“Slowly if you keep at it for long enough, and if you keep giving answers, people will accept the notion of sustainability. People are now beginning to accept and even experiment with it today.”
Her practice juggles between different scales of architecture, urban, and landscape to define the idea of green, even before it was a matter of concern.
“In the 30 years of experience, we realize this is not it. In the common definition of green is the combination of blue and yellow, but in the digital combination you find that it is grey, and there is a lot of grey in our projects, with a speck of green.”
In conversation with Ayaz, we see the other side of her work as well, which comes from a place of caring for the environment in the most tragic of times while finding solutions towards it. Her experience with the realities of the world, outside that of architecture, has taught her that people understand their resources.
“You don’t want to talk about climate change globally, you only want to understand common sense locally. If you start from a local place, a small one, you will see people know their resources, and here we can try to bring people together to do something, try to educate them and create awareness.”
Her take on sustainability gives us a deeper understanding of how sustainability can be perceived. This understanding has come from her years of effort throughout her work from different organizations, like INTACH where they have worked towards documenting. Through Tapi Utsav, they have set up a firm where there is a platform created to discuss ideas that can matter, having a conversation around the topic of sustainability. Through her efforts as an academic, practitioner, and an aware human being we see her outlook and way of life. Above all, she believes in the joy of people coming together for making a difference.
“Above all, there is empathy, not words like sustainability or green, getting people together, and caring about the things around you. If you have empathy for land, water, people, then things will go well.”
In discussing the difference in the way of practice in 1990 to now, and the different materials that have come up, the conversation is where Ayaz questions what Falguni’s choices have been affected in these changing times. Falguni believes that in having the consciousness of reusing, whatever material you use out of constraints as context or economics, it is about using things effectively and stretching it, and this as research has to be mastered as architects.
“Allow for training and intuition to guide the process, intuitively we are trained to respond to everything, but now we need to learn things and build with more awareness.”

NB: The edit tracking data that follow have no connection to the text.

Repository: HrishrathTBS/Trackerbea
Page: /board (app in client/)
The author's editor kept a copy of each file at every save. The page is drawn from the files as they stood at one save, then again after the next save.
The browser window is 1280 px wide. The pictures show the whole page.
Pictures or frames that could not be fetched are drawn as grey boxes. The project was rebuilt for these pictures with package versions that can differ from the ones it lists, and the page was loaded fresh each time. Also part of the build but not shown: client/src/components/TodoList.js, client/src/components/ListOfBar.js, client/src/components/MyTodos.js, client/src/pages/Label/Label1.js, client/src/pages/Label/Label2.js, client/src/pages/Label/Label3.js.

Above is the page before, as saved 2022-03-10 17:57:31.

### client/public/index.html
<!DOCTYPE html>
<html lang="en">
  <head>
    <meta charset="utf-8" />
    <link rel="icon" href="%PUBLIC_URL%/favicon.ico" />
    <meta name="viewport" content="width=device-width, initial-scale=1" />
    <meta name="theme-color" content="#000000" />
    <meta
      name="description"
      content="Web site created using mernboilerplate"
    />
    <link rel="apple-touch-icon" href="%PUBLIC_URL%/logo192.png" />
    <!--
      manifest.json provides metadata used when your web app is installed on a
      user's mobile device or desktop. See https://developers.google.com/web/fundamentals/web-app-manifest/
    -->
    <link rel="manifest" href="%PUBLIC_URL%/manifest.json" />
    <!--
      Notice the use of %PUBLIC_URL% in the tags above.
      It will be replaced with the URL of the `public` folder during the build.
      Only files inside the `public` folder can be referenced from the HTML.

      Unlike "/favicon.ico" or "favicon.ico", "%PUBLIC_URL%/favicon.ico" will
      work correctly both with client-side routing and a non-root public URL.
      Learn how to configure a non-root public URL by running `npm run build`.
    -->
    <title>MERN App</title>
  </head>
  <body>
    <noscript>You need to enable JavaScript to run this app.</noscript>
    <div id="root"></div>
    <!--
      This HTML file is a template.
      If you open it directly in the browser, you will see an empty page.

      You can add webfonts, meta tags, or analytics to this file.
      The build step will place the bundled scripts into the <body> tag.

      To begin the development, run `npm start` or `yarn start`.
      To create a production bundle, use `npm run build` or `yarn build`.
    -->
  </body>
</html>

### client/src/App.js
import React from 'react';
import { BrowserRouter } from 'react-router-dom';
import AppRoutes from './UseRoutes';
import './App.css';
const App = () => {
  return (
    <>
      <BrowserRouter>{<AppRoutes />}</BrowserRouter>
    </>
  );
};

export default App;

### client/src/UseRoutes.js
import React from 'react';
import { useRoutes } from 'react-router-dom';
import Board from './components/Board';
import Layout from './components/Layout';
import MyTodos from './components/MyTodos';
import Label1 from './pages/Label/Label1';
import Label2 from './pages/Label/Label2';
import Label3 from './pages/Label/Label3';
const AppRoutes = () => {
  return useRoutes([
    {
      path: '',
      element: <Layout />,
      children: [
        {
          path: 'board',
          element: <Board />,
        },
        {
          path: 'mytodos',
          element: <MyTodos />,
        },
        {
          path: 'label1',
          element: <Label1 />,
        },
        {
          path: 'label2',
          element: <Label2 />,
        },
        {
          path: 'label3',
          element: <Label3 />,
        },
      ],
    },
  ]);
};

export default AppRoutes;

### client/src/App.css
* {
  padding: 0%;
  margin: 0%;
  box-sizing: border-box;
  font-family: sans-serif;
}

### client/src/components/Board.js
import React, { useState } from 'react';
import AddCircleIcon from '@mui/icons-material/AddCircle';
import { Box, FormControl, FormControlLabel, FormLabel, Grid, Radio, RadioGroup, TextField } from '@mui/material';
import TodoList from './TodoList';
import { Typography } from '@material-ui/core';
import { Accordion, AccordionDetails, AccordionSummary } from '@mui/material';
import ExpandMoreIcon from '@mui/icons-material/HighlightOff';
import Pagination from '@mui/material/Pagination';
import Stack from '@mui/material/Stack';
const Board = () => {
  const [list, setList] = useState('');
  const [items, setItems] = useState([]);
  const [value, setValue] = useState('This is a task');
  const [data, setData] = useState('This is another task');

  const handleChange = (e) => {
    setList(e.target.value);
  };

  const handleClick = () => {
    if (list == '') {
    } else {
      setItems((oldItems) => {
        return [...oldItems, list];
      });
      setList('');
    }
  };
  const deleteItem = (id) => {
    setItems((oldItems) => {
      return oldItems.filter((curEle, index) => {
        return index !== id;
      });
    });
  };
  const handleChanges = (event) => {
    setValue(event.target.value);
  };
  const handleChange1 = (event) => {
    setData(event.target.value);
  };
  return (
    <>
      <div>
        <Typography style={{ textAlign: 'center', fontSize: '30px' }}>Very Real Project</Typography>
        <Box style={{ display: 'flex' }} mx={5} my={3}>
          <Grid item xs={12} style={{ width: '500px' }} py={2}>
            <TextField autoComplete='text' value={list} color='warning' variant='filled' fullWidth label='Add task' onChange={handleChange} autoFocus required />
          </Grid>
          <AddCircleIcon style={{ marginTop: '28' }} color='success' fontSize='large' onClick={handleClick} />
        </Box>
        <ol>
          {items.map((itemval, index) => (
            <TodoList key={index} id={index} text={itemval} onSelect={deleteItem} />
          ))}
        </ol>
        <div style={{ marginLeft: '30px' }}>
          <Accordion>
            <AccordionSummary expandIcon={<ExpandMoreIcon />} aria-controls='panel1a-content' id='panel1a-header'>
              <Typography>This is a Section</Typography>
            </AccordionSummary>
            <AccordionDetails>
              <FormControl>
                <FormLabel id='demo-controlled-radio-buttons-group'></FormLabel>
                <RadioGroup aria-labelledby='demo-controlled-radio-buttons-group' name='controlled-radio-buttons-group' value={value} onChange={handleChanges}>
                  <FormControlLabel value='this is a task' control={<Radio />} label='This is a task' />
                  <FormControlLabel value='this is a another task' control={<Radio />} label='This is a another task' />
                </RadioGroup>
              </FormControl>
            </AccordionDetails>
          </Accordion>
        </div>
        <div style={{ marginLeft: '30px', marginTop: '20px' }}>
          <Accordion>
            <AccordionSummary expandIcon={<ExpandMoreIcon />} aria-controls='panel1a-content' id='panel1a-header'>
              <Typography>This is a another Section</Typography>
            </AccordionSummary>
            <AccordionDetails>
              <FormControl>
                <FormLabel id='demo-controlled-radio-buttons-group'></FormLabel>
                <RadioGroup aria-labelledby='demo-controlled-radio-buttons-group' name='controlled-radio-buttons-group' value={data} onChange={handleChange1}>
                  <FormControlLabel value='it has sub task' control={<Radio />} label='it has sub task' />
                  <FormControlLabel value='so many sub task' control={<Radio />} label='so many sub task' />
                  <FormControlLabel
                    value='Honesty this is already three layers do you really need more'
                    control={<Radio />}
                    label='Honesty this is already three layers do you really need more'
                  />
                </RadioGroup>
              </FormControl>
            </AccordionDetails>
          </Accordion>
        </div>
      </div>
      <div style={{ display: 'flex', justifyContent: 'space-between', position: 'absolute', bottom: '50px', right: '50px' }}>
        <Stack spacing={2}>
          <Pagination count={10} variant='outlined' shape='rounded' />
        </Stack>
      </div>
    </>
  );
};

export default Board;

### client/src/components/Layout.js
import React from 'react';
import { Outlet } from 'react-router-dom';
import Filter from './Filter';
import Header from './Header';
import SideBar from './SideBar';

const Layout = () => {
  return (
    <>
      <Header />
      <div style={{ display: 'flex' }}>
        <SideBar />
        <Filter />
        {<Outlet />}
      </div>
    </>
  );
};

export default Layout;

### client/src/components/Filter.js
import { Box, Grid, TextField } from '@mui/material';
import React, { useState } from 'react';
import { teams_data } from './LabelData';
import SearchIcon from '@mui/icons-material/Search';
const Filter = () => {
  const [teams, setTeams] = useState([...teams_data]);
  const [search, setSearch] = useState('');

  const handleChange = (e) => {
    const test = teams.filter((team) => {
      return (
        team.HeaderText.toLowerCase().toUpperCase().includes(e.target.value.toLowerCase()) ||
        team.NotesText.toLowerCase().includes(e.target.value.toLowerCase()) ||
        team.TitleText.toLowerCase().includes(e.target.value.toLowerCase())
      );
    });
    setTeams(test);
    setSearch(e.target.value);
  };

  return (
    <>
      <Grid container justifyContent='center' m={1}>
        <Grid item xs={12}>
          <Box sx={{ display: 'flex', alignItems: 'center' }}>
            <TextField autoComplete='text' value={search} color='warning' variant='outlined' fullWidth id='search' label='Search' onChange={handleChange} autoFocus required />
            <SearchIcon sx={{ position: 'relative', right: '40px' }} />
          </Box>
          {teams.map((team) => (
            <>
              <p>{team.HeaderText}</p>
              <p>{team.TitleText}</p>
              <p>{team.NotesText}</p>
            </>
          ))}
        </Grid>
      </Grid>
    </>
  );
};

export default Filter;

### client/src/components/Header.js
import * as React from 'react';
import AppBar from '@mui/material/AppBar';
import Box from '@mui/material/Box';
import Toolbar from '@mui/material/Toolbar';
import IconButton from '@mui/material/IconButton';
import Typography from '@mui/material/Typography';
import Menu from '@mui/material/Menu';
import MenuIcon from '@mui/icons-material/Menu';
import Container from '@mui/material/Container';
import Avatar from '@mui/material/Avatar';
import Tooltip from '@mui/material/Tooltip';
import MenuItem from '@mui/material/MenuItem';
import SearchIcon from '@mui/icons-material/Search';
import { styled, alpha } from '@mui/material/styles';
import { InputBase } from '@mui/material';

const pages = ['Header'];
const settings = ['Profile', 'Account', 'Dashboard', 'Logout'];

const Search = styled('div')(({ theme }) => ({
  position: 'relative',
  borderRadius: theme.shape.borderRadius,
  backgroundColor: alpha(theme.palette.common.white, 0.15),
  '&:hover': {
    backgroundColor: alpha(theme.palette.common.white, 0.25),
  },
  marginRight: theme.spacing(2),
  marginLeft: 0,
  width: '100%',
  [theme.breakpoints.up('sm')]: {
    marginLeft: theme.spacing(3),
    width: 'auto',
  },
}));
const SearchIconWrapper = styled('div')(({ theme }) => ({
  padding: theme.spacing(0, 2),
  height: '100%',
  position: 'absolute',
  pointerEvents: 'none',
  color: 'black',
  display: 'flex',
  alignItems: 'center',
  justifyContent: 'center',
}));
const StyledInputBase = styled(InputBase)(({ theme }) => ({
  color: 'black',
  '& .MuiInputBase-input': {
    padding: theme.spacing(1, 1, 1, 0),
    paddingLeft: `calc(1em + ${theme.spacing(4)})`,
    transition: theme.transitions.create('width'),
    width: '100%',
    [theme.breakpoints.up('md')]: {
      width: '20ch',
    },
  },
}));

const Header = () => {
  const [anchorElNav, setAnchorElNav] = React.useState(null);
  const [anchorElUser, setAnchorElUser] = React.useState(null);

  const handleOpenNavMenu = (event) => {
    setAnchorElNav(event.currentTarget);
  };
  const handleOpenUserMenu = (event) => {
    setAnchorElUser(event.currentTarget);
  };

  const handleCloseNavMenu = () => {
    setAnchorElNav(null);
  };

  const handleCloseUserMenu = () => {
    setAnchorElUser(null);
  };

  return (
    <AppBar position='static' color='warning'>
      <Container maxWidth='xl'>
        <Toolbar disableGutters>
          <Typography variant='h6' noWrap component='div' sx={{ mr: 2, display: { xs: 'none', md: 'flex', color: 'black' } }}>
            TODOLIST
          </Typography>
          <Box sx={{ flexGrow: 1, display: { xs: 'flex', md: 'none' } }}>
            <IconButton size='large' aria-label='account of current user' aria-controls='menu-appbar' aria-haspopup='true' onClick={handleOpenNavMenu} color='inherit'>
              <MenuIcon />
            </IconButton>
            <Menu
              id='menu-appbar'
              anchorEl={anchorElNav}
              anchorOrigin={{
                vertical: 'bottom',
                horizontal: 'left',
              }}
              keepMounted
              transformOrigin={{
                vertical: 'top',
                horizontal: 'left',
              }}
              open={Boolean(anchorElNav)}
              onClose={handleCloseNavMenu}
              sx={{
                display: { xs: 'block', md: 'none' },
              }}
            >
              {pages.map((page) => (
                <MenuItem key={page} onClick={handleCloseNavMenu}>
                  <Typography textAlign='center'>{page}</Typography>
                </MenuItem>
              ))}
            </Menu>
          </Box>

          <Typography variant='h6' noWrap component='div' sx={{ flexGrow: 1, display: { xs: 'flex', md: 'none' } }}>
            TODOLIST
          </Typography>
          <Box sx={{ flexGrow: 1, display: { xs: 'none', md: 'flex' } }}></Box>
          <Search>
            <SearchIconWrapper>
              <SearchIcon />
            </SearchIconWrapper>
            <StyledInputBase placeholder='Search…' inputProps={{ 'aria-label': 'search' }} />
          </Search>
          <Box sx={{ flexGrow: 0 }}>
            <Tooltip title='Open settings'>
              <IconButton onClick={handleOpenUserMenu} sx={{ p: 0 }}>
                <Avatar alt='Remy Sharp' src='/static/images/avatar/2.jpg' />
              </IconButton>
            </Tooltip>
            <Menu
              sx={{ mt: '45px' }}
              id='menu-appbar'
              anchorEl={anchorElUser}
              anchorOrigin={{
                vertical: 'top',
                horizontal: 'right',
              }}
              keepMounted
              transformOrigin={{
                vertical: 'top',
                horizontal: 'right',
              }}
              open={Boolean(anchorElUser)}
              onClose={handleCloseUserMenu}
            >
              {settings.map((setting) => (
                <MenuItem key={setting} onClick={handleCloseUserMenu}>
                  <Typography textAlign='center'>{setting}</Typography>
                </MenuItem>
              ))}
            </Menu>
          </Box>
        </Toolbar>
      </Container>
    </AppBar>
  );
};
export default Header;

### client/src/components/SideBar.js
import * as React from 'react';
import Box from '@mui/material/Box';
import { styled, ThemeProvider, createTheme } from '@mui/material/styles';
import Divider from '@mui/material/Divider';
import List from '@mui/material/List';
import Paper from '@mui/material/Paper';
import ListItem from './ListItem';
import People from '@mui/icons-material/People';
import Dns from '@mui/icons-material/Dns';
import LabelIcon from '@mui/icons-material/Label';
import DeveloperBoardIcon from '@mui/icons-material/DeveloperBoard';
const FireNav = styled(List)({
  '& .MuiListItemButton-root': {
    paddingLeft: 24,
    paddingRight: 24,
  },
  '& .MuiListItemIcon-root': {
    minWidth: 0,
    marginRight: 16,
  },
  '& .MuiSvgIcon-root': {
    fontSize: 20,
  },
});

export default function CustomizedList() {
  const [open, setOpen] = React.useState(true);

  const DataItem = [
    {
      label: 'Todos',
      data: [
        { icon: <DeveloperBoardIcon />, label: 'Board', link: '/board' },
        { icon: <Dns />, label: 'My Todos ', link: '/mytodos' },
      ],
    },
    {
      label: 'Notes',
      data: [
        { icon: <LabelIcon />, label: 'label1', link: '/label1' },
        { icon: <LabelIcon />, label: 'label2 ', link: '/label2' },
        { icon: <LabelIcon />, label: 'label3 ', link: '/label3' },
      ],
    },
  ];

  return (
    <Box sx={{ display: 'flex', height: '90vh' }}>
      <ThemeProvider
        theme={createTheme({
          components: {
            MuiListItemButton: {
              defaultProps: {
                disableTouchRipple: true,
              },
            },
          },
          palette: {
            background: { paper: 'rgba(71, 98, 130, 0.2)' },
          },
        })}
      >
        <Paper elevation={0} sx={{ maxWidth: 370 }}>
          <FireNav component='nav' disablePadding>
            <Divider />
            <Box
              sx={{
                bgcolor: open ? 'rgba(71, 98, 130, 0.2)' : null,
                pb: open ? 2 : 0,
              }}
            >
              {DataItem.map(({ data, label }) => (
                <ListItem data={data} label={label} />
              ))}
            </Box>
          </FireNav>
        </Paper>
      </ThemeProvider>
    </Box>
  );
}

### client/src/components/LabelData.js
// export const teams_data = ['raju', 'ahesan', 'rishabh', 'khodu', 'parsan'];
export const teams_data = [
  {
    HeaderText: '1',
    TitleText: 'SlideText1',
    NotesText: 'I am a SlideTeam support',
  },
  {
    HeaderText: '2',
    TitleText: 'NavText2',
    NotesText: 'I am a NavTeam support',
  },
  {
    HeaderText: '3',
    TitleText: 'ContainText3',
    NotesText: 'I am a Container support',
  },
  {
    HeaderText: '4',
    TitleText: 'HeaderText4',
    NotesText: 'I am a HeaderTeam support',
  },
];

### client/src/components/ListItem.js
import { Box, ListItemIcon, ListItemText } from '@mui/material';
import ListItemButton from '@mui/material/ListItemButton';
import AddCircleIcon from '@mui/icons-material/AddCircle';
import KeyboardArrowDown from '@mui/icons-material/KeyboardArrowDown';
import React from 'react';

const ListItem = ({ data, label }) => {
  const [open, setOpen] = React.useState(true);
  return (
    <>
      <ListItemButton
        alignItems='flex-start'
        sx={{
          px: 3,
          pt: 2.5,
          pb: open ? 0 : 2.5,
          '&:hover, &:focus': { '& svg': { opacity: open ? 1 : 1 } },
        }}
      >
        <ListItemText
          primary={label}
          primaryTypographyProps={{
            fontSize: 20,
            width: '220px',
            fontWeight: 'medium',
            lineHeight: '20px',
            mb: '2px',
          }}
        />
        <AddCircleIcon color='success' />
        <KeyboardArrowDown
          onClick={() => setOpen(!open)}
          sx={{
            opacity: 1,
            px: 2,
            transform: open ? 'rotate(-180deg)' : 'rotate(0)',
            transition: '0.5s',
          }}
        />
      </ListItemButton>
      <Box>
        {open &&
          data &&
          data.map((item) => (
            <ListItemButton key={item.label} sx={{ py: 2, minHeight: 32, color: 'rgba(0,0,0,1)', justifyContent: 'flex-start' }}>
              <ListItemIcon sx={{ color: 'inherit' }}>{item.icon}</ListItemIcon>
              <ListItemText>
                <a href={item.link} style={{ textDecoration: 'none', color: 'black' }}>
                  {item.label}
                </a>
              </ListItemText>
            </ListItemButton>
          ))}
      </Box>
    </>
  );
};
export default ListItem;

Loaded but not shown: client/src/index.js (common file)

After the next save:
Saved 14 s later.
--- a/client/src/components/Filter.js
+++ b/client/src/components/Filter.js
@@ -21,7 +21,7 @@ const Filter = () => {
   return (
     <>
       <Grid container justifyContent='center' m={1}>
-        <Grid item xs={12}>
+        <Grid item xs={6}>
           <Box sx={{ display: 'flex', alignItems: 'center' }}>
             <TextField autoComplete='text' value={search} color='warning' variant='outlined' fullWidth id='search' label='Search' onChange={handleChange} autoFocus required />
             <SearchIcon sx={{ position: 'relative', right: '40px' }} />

Theconversation ends on the note of exploring the constraints in every project, whether it was the 1990’s or the present, with the instinctive choices that you make. Instead of continuous questioning of whether something is sustainable or not, everything should be built with an intuitive awareness of the situation of our planet. This discussion was never meant to be a separate discussion on sustainability and it should not be one.